Where can I get more information?

If you are interested in learning more, please call Guttuso at (716) 859-2424

Long COVID in the News

Yale School of Medicine

Brain fog, one of long COVID’s most common symptoms, can be debilitating; however, there is currently no approved treatment for this symptom. Yale researchers have published a small trial in 12 patients with two existing medications, Guanfacine, a medication for ADHD, and N-acetylcysteine (NAC), an antioxidant, used together. They found that in 8 of the 12 patients, there was reduction in brain fog.

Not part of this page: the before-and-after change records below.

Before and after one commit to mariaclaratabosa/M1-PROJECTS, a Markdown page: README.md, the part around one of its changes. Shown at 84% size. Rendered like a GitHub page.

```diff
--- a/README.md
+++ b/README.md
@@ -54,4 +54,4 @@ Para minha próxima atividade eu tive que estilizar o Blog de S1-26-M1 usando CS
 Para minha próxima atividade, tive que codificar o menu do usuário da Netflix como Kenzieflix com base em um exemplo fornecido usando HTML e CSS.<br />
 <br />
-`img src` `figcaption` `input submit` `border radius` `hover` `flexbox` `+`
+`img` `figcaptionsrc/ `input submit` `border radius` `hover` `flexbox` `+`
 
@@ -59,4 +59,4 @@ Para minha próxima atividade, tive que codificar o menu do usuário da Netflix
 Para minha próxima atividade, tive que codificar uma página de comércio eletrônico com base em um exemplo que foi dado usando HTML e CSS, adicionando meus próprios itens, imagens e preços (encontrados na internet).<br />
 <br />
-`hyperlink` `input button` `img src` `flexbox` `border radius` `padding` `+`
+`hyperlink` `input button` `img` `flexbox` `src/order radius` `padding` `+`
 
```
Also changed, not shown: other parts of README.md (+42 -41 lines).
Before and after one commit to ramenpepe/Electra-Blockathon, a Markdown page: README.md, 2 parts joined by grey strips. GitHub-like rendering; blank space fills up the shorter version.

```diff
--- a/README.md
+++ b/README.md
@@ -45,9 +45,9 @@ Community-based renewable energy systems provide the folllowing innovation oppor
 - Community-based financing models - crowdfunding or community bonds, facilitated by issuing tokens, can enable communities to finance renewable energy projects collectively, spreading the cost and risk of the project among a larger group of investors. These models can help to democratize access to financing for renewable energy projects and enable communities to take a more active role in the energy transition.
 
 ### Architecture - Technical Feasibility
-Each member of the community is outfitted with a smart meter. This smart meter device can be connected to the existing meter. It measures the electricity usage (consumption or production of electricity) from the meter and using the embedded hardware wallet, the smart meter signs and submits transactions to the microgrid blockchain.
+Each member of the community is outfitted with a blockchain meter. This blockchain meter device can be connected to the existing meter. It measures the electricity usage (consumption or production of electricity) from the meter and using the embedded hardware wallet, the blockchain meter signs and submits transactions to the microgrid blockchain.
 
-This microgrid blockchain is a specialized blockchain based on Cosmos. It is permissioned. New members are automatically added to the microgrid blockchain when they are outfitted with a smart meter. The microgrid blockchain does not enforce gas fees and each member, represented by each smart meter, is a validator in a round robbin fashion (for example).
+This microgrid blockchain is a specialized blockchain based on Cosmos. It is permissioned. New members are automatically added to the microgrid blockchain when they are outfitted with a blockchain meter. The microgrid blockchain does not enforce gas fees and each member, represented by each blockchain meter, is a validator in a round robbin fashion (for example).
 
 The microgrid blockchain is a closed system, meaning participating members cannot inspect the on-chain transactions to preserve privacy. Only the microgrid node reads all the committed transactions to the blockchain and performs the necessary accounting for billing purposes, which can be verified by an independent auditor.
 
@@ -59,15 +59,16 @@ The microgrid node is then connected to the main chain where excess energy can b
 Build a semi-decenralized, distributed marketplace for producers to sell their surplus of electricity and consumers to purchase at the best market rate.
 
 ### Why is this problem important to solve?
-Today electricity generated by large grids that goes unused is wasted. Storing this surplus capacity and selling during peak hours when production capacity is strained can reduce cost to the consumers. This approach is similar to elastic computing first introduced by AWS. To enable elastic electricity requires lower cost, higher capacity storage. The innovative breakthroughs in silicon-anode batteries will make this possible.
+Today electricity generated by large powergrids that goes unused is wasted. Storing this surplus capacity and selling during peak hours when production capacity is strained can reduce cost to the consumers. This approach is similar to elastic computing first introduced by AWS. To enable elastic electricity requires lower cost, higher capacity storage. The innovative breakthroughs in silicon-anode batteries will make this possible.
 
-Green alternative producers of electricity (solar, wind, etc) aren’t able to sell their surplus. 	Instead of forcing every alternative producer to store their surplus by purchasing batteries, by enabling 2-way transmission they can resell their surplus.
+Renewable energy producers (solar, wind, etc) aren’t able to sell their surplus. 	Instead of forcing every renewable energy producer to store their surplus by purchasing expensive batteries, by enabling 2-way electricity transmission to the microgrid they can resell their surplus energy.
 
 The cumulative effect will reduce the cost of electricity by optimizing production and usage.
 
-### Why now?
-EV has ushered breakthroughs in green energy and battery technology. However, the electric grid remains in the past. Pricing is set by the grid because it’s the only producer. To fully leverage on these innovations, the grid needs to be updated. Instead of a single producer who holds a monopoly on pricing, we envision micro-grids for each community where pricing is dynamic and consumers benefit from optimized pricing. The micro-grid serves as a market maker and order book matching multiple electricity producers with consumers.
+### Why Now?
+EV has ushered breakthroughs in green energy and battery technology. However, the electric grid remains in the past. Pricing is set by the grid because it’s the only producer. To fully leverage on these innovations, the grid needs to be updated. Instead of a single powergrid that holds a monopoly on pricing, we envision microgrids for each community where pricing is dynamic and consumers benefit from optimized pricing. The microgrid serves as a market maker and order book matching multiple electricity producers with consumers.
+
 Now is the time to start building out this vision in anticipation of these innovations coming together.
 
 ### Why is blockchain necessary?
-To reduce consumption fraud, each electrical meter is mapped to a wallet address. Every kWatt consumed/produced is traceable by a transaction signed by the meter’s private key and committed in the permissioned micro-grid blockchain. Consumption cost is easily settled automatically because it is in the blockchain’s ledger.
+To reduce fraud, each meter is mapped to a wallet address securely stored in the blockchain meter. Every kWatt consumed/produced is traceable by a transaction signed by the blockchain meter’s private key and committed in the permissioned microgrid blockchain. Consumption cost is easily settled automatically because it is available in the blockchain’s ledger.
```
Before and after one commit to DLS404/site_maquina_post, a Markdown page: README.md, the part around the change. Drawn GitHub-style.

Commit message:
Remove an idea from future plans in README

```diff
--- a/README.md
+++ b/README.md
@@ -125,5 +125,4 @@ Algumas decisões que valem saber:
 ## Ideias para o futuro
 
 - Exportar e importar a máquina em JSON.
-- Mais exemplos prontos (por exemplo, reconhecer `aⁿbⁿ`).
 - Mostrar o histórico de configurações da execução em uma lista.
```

Though encouraging, confirmation of these findings in larger studies with a placebo arm is required.

Cornell Chronicle

A recent study based on Electronic Health Records of more than 36,000 individuals has found that long COVID can present itself as four different subtypes, the first being heart, kidney, and circulation symptoms, the second being respiratory and sleep, anxiety, headache, and chest pains, the third and fourth being bone, joints, and muscle symptoms and nervous system symptoms. Researchers are using these findings to better identify risk factors and repurpose existing treatment options.

UBCoV Updates

As we enter 2023, the long COVID registry (UBCoV) is approaching the six-month mark of being available to the Western New York community. Some notable findings of the registry include:

1. 70% of participants are female

Recent findings in long COVID research show that women are more likely to develop long COVID.

2. A majority of participants have been diagnosed with high blood pressure, asthma, and/or autoimmune disorders prior to developing long COVID

Those with preexisting conditions are found to be more likely to develop long COVID.

3. 54% of participants are limited when performing vigorous physical activity

Reduced exercise capacity is common amongst long COVID patients.

Register Today

If you had COVID-19 and would like to participate, enter the registry and begin filling out the questionnaire.

If you have already participated, feel free to share with others who may be interested.

Additional Questions?

Contact us: (716) 382 - 1808 / ubcov@buffalo.edu